-- Extracted records follows --
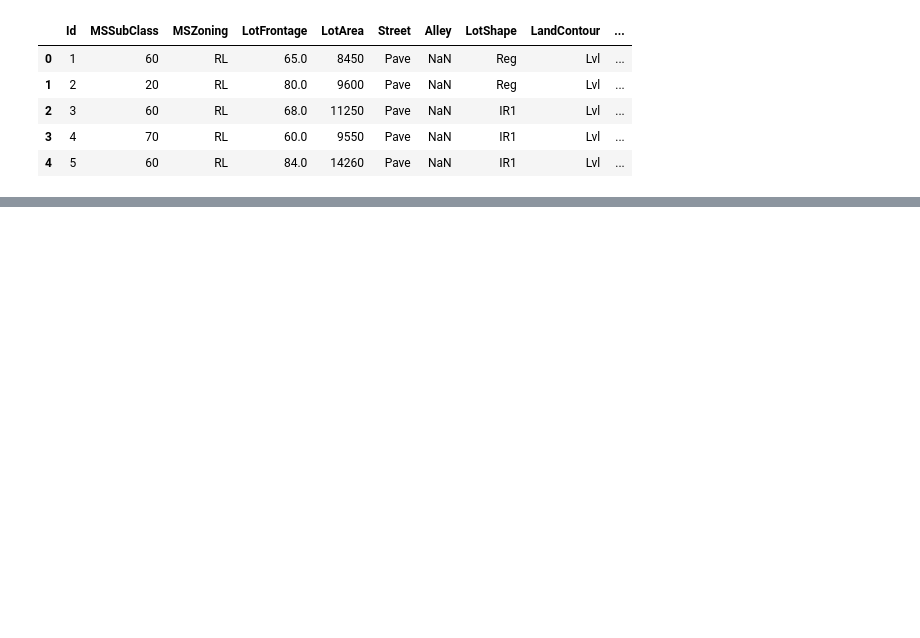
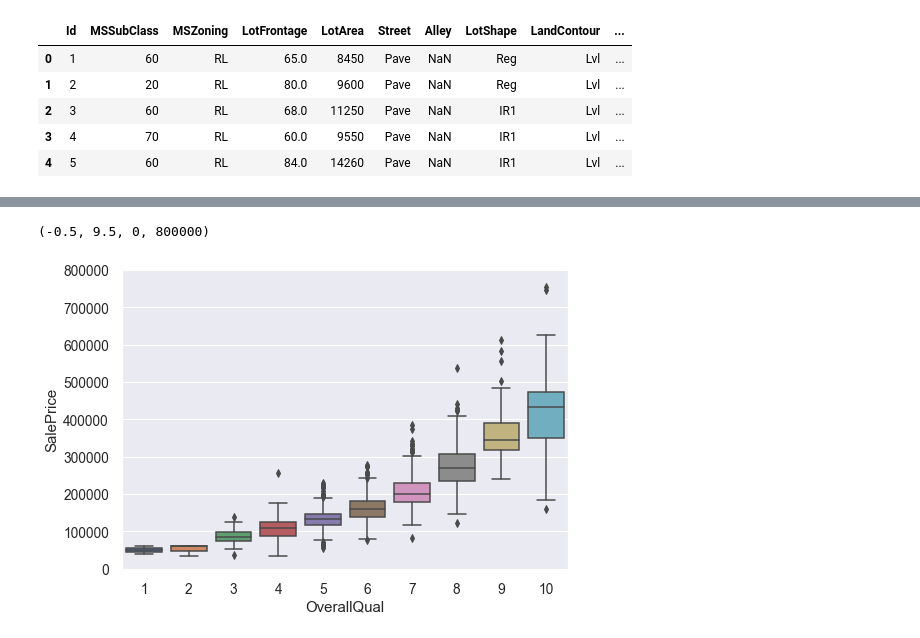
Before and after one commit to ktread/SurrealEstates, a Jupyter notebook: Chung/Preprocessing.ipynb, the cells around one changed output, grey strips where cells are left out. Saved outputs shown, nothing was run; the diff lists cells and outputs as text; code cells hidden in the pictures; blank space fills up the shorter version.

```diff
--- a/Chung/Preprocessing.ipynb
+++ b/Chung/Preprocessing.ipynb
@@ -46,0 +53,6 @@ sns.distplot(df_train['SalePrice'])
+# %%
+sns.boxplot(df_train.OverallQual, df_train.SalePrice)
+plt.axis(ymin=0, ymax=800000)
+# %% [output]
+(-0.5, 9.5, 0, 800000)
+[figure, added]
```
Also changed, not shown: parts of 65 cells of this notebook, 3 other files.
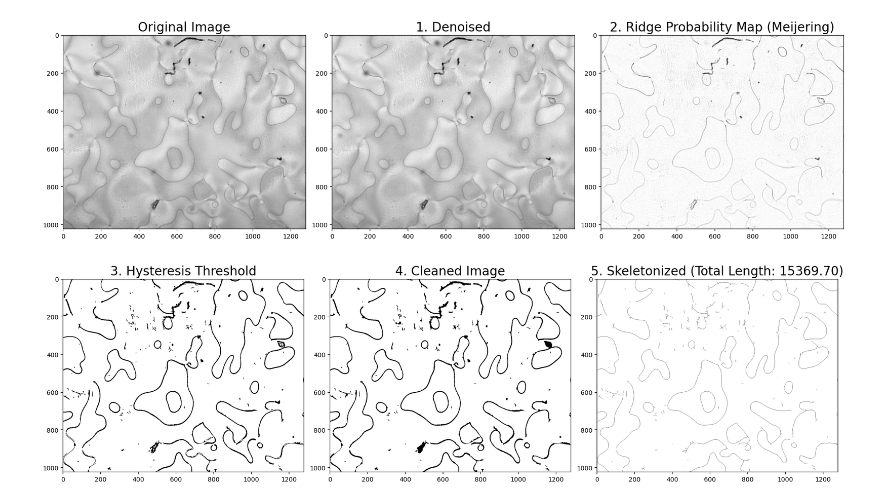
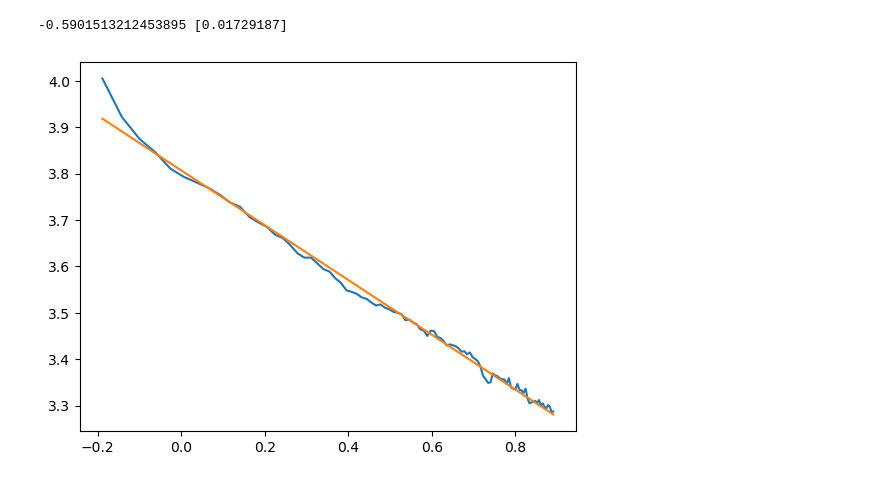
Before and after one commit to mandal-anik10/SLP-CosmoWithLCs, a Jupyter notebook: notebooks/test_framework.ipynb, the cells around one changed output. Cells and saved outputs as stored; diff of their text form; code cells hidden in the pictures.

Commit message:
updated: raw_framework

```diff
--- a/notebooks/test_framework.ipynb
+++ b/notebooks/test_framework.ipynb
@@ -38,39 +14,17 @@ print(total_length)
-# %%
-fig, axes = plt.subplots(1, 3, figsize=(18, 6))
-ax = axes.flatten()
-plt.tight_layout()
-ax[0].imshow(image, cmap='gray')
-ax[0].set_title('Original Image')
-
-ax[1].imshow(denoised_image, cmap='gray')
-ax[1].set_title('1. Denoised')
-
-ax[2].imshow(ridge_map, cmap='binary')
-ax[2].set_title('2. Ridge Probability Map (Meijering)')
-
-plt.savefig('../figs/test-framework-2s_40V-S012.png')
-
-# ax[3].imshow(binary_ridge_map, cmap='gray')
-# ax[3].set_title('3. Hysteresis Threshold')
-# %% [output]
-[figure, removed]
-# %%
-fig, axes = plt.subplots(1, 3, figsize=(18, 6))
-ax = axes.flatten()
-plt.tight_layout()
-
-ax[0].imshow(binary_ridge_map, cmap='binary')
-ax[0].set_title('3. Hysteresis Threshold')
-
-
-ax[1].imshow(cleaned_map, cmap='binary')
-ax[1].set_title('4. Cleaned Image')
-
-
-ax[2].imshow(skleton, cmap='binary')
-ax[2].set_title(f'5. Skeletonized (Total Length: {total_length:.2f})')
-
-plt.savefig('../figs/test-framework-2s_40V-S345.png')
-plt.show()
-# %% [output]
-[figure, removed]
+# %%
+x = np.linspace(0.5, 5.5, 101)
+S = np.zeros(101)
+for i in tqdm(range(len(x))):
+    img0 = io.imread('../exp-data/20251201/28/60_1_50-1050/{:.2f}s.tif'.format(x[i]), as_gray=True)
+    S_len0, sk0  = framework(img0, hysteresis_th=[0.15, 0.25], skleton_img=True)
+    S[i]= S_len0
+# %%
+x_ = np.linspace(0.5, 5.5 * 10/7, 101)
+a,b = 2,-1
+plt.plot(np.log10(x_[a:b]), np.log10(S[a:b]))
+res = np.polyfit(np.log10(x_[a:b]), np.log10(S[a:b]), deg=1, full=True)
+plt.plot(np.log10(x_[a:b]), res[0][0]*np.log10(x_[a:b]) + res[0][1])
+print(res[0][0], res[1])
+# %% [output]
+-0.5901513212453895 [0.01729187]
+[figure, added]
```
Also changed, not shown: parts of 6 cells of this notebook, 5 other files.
-- Extracted records concluded --
-- Extracted records follows --
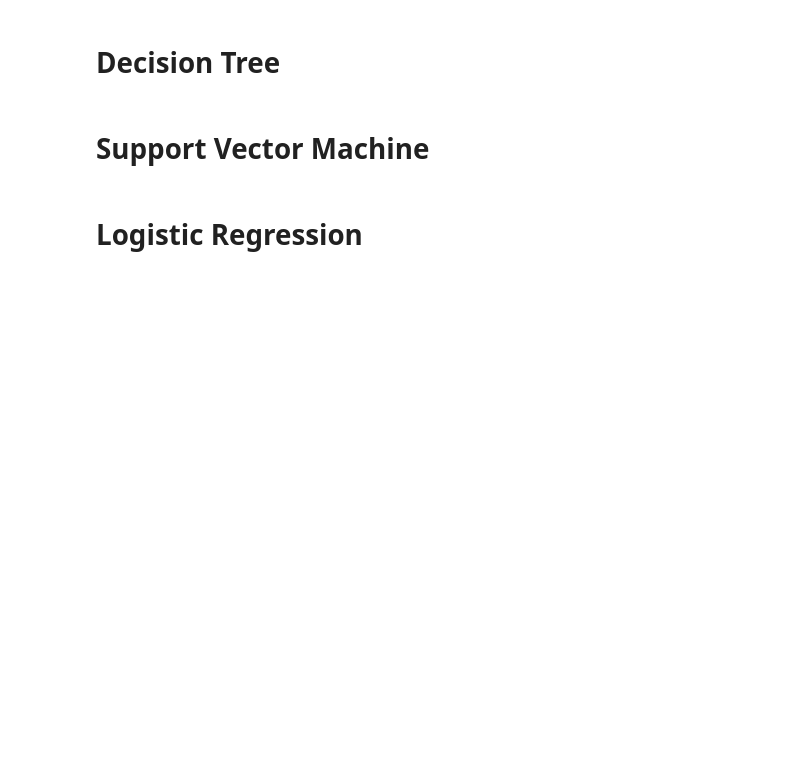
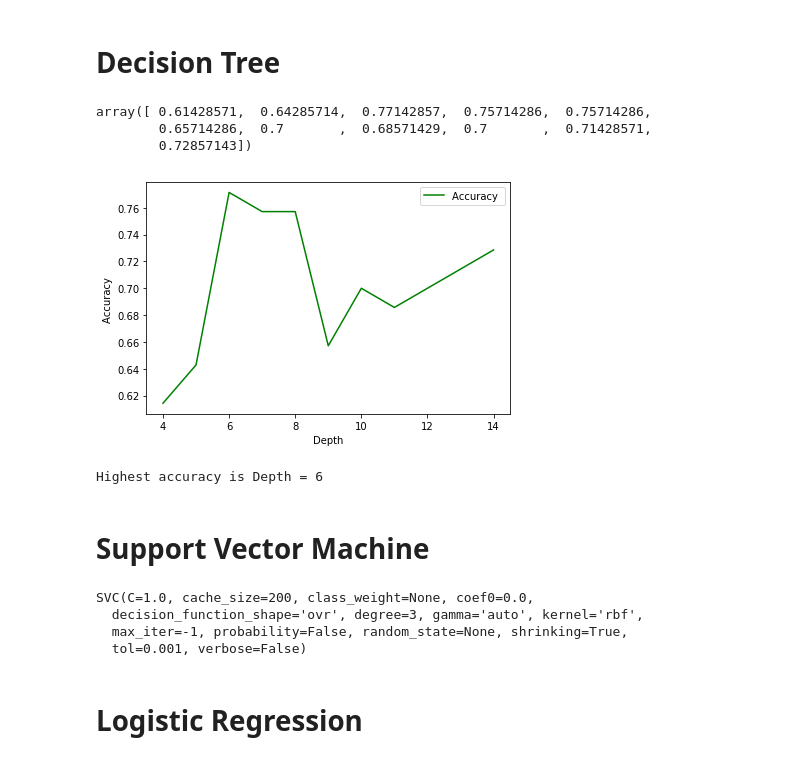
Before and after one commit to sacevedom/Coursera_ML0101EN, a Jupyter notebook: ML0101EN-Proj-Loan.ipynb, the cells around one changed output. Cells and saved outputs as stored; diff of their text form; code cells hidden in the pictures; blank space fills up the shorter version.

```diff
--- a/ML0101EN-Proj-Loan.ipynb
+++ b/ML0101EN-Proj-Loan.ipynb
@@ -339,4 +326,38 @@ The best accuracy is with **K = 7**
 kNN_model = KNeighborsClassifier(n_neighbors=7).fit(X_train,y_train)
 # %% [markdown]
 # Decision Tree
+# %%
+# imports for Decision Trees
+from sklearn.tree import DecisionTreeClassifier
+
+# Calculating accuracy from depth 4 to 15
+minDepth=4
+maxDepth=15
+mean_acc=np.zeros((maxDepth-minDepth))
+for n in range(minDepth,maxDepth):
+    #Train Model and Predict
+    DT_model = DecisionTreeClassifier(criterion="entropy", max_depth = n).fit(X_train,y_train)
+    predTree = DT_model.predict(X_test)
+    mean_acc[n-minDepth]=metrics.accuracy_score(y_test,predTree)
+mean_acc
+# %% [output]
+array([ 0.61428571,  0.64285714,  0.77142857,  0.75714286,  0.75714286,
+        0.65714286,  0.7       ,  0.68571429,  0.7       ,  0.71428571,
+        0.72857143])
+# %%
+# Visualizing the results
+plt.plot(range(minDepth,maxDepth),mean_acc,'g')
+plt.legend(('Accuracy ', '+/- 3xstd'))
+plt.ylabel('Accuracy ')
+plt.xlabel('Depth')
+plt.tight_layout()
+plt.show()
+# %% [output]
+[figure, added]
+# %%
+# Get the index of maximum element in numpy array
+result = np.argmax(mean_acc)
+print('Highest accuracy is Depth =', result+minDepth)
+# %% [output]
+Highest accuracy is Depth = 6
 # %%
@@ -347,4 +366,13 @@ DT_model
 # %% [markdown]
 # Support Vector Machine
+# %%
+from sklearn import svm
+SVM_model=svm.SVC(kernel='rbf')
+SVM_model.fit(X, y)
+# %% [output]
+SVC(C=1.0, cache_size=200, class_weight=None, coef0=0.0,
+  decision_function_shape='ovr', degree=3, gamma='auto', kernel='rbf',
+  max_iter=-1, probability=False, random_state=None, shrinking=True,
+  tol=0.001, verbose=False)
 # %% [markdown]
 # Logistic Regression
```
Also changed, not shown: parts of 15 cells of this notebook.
-- Extracted records concluded --
-- Extracted records follows --
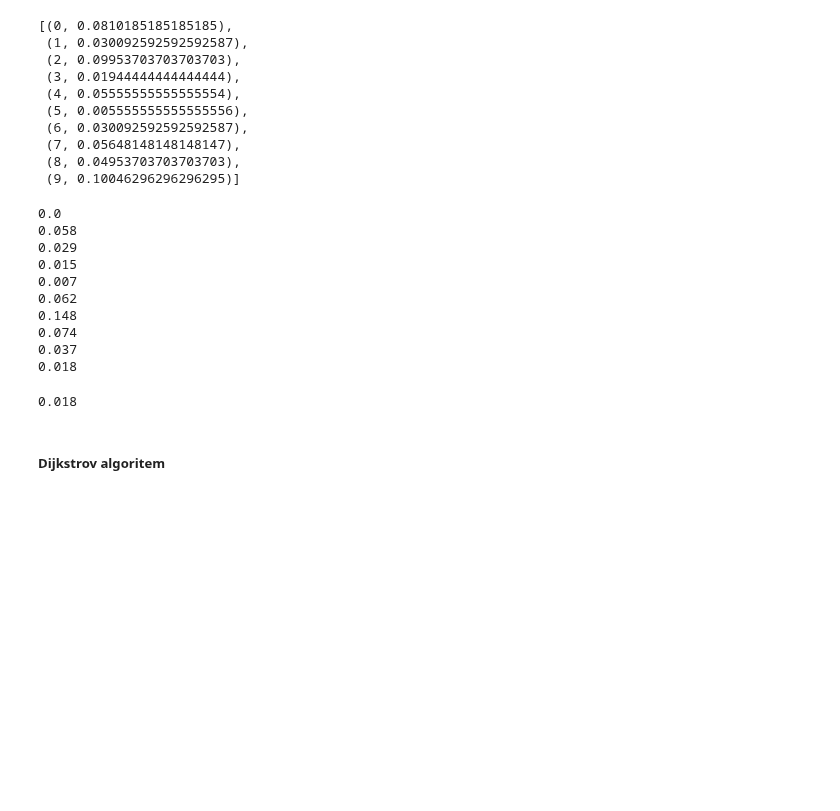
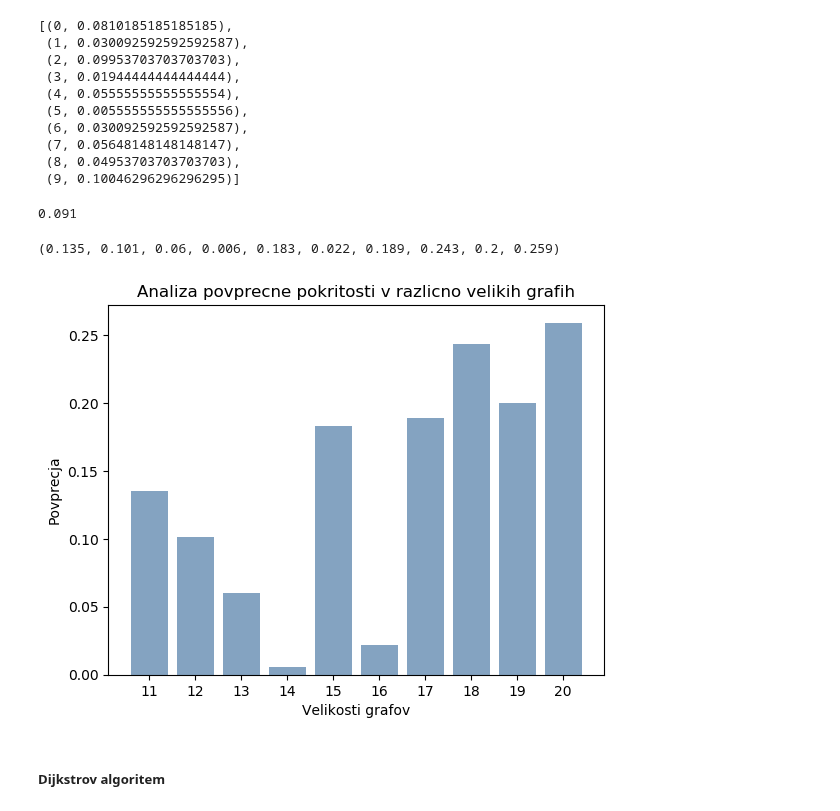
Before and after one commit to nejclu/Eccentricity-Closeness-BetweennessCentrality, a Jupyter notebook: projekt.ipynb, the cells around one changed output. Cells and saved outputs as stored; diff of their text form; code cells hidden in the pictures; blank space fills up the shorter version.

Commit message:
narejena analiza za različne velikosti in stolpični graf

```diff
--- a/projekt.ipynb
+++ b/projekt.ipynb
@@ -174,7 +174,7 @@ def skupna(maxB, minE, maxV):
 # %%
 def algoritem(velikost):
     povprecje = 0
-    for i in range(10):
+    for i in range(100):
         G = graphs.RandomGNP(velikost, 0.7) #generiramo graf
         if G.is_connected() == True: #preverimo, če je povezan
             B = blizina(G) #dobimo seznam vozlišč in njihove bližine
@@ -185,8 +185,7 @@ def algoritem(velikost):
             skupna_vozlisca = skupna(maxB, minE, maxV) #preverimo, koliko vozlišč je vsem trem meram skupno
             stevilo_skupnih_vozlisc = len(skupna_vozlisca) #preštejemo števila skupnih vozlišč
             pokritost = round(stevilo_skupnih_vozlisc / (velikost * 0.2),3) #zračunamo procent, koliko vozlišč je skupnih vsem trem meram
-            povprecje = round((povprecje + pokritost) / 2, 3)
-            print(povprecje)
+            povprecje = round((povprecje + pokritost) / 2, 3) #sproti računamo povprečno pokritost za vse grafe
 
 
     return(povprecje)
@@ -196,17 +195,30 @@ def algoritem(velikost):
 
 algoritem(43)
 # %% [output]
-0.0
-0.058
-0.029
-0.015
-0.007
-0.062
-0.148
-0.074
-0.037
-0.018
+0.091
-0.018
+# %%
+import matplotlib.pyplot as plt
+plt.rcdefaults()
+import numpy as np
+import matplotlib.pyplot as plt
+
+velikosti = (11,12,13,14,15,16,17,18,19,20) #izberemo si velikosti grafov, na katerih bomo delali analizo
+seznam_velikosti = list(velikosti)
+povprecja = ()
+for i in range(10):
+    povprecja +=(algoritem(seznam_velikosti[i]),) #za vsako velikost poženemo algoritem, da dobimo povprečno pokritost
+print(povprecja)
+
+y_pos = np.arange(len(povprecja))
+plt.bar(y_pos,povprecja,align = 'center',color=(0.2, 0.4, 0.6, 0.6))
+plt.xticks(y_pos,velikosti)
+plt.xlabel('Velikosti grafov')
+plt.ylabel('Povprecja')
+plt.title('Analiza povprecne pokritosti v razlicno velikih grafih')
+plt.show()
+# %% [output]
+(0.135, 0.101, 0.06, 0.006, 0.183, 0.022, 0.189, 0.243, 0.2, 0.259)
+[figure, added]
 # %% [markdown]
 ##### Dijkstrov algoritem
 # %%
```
-- Extracted records concluded --
* [Task description]: The number of lines in the data that hold "maxB" must be the entire answer.

* [Result]: 2